All lines in the data that hold the word "Preview" need copying.

• [Given information]:
- Opening Delimiter -
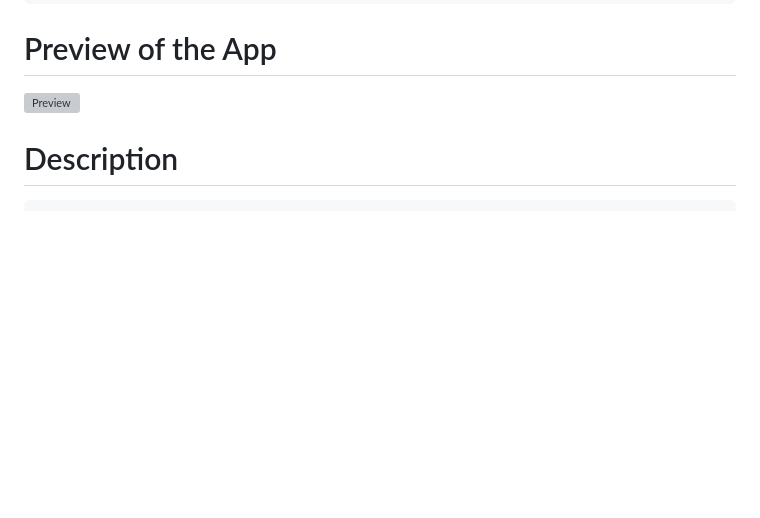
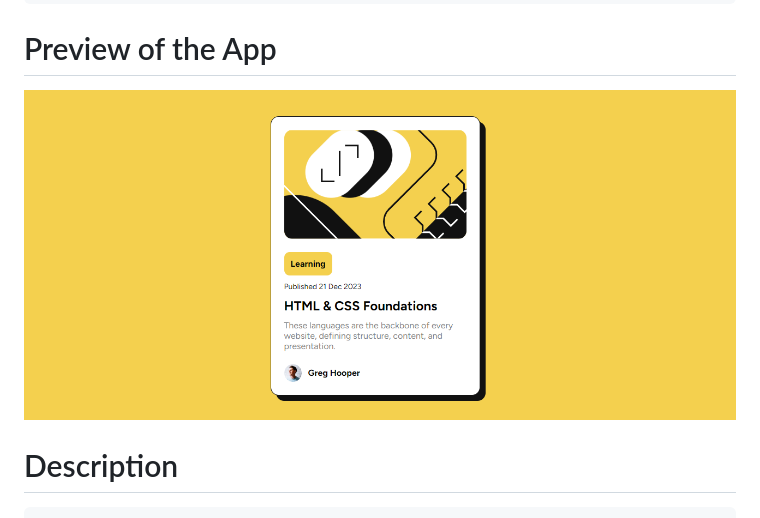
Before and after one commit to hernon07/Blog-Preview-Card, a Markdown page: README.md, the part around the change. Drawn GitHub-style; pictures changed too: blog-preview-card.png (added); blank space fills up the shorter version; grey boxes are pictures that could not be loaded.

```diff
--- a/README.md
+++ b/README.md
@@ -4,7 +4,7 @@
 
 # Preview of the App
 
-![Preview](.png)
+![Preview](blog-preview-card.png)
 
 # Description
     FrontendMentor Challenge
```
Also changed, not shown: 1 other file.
- Closing Delimiter -
• [Problem solution]:
Before and after one commit to hernon07/Blog-Preview-Card, a Markdown page: README.md, the part around the change. Drawn GitHub-style; pictures changed too: blog-preview-card.png (added); blank space fills up the shorter version; grey boxes are pictures that could not be loaded.
 # Preview of the App
-![Preview](.png)
+![Preview](blog-preview-card.png)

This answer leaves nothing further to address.